It’s been a long time since we last had a comic book review up on the blog. In fact, the last time we did one was waaaaay back, when Richard wasn’t too impressed by the current run of Guardians Of The Galaxy. I figure as he and I are comicbook nerds and some of you probably are too, it makes sense to bring you more of the kind of content you are looking for and we like sharing.
I thought I had pretty much seen it all in the Superhero sub-genre of comics. I have experienced the death and rebirth of many of my favourite powered icons, I have seen teams of heroes tear each other apart and even kill one another in the name of whichever cause seems worth fighting for at any given moment. I have seen Superheros tackle the gods in the heavens and the foulest demons from hell, but one thing I can honestly say I have never seen is a Super Hero rescue a bunch of adorable puppies from heavily armed thugs and this is just one example of the incredibly vibrant and funny scenes from ‘Faith- Hollywood and Vine’. The graphic novel is a collection of issues #1-4 in the mini series and having just completed the book I am hankering for more!
Somehow, writer Jody Houser has managed to lovingly embrace every well worn stereotype and cliche from Superhero comics and yet still made ‘Faith’ feel fresh and new. Perhaps it’s down to her hero Faith Herbert aka Summer Smith aka ‘Zephyr’. At a time when comic books are dominated by brooding vigilantes and heroes that are constantly questioning their place in the world, ‘Faith’ is unashamedly positive in her outlook.
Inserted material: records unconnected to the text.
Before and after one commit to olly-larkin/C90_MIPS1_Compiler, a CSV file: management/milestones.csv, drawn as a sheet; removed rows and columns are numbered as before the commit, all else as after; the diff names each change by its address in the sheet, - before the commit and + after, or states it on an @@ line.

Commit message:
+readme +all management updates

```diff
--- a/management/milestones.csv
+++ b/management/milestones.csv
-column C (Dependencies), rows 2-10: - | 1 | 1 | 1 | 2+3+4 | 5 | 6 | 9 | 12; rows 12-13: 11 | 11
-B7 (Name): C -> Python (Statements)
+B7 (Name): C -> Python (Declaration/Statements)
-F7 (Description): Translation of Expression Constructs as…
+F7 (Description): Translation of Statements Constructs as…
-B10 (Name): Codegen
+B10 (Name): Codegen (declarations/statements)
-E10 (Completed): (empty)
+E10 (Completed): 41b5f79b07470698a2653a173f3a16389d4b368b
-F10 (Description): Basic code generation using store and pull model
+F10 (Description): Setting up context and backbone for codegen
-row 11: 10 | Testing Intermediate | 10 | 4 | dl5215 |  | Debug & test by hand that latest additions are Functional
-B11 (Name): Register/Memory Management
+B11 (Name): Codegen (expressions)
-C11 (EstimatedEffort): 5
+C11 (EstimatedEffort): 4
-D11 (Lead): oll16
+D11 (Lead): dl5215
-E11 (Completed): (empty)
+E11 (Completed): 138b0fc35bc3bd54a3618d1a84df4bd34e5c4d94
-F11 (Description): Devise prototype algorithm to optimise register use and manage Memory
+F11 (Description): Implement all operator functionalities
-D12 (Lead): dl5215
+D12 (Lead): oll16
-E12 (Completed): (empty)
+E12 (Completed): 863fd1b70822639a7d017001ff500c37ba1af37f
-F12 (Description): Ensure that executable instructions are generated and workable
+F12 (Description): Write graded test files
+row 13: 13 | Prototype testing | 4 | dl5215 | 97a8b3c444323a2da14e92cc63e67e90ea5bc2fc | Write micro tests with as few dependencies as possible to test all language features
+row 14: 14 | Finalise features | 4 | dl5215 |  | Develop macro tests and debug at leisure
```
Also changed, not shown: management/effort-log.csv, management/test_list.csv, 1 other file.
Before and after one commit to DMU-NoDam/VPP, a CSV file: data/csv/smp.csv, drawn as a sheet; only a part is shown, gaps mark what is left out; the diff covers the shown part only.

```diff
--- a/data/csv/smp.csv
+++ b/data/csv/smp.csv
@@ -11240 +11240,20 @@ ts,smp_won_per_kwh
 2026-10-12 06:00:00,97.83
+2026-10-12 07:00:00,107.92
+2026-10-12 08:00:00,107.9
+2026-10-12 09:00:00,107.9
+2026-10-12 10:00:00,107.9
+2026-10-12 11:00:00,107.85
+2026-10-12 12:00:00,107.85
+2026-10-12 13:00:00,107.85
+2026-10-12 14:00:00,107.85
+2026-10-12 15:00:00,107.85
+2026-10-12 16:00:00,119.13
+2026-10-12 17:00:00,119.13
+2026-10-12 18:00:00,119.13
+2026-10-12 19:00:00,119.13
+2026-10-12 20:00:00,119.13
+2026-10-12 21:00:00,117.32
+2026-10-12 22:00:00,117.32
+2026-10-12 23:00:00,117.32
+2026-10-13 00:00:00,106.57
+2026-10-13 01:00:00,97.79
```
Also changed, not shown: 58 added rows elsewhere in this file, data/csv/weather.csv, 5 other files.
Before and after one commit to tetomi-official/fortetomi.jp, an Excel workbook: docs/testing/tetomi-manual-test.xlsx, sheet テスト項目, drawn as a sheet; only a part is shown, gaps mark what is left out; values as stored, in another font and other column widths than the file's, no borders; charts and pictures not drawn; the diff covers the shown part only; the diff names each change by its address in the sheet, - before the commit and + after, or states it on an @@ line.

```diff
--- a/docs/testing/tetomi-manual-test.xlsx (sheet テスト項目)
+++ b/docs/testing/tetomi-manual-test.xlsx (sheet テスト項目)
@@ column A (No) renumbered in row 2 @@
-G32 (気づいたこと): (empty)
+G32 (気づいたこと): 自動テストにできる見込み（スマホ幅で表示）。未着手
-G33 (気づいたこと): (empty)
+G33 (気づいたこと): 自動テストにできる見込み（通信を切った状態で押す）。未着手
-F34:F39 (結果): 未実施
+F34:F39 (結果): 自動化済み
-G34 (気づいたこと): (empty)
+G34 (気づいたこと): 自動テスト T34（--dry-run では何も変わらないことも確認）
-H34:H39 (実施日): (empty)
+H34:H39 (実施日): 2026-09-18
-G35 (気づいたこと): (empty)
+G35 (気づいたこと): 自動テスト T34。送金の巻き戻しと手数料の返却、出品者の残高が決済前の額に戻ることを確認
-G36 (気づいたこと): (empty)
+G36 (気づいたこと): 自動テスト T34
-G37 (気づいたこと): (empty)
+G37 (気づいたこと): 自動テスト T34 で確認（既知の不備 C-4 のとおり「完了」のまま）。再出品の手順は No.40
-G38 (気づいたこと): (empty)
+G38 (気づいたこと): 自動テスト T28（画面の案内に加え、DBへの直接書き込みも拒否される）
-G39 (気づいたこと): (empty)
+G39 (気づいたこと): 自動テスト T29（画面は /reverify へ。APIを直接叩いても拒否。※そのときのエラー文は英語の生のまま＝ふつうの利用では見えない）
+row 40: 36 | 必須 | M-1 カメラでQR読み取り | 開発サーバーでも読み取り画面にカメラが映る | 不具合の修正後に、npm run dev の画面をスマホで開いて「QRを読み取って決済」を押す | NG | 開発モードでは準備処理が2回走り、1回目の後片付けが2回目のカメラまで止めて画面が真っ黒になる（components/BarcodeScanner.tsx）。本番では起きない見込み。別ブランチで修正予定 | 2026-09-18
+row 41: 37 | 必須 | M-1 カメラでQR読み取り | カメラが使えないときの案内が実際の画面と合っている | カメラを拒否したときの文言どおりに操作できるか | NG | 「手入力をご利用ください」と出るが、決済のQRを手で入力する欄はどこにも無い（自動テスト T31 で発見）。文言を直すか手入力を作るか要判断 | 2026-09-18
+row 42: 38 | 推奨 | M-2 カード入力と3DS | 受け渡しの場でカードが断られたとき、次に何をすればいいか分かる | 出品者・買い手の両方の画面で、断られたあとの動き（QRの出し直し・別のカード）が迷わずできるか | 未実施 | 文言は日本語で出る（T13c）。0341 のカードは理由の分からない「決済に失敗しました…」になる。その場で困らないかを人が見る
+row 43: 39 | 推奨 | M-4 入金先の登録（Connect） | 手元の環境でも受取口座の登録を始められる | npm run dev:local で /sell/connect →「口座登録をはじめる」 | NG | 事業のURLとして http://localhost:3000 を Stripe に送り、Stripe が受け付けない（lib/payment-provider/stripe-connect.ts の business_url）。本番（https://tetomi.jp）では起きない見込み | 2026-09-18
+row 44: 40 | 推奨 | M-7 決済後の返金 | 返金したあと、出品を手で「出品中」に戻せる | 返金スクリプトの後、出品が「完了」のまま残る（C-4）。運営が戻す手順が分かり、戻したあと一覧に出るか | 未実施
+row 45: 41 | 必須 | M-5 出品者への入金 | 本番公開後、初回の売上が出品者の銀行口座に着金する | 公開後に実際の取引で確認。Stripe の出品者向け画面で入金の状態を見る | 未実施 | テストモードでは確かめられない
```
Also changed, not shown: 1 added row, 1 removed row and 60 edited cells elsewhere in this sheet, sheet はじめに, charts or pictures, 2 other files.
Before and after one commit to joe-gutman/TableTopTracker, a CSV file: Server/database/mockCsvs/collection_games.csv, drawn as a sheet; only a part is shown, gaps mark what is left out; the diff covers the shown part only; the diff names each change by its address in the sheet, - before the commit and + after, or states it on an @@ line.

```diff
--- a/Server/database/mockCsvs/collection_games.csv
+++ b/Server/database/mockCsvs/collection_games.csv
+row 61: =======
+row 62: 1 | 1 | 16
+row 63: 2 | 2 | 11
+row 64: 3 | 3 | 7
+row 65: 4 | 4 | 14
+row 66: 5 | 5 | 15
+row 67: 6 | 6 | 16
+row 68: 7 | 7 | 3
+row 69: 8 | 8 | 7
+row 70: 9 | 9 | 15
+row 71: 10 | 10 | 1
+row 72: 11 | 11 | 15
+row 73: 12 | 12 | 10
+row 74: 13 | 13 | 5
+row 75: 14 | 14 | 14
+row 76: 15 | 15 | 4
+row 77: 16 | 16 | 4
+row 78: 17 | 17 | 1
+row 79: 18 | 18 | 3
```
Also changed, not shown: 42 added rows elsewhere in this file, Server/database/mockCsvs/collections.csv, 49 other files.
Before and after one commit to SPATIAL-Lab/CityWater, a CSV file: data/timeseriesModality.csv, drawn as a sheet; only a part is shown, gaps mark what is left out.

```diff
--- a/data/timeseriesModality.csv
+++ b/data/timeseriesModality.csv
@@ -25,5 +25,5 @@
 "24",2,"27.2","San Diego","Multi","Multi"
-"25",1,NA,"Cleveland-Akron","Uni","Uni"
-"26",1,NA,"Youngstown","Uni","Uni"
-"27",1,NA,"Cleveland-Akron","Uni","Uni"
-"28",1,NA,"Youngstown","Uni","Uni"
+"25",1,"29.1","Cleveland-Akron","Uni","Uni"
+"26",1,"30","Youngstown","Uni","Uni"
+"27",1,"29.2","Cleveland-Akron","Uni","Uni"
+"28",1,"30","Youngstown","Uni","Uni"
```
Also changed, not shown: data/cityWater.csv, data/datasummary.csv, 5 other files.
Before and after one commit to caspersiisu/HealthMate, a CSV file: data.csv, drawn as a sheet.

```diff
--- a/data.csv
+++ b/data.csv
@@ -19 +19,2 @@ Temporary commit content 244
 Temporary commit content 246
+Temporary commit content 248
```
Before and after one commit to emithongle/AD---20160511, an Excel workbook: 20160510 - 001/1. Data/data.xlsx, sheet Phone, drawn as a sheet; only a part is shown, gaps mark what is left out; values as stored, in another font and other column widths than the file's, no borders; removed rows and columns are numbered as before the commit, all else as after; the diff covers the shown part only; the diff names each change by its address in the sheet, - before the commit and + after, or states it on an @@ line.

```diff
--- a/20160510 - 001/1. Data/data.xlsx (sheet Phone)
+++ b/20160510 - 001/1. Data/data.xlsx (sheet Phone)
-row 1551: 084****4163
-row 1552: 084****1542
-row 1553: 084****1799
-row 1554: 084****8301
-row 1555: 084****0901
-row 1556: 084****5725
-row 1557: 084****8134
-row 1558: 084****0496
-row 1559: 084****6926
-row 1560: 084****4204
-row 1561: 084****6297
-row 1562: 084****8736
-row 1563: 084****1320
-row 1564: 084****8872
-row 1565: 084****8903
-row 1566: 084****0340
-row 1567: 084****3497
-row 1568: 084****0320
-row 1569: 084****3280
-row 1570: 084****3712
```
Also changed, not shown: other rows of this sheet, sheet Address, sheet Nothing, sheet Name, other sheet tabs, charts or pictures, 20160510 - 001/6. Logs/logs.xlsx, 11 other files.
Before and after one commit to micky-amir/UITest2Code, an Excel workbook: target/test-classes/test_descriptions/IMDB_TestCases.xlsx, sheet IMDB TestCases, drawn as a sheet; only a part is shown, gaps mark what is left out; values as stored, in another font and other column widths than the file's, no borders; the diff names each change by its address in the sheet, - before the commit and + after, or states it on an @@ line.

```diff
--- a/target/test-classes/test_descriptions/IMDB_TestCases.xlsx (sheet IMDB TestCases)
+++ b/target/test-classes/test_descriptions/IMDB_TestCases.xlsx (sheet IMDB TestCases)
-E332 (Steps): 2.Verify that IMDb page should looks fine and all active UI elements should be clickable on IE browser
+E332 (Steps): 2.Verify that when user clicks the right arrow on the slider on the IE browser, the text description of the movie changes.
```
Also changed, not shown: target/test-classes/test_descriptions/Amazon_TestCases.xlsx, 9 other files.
She choose to believe in the best in people and herself, and her infectious enthusiasm leaps of the page as you read. Houser includes plenty of witty dialogue whilst also ensuring that Faith is a fully fleshed out character (she loves sci-fi and thinks Joss Wheddon is god) that deals with the everyday problems that the average person faces in their daily life. The supporting characters all feel like the kind of people you would come across if you were a superhero with a secret identity and the practicalities of dealing with that. The references to other superhero stories come thick and fast through a zippy and fun plotline that deals with conspiracy, kidnapping and the place of gifted people in the world. There’s even room for a fun blossoming romance between Faith and another character, that just adds another dimension to her already hugely charming character.
The artwork is sensational too, thanks to some great panels from industry legend Francis Portella(Legion Of Heroes, Black Panther). Portella brings a great marriage of realistic flesh tones and body movements whilst also capturing the dynamics of the action set pieces perfectly. Character expressions are are vivid and realistic, and Faith looks suitably majestic in all her flight scenes;
‘Faith’ also features a number of funny dream sequences, which help to tell us more about Herbert’s psyche and her similarities with us. The artwork for these is handled by Marguerite Sauvage (DC Comics Bombshells), and it brings just the right amount of ethereal beauty to remind the audiences that these are the dreams of a vivid imagination! The use of colour is also superb not just in these panels but throughout the book.
If you are after a new book that captures all of the exciting elements of reading a superhero story but with a fresh perspective and a health dose of satire and positivity, you can’t do much better than this one. It has all the elements the comic book fan should want and more. Faith is the hero that this ever changing society needs. and I for one hope she’s around for a long time.
Final Verdict: Recommended!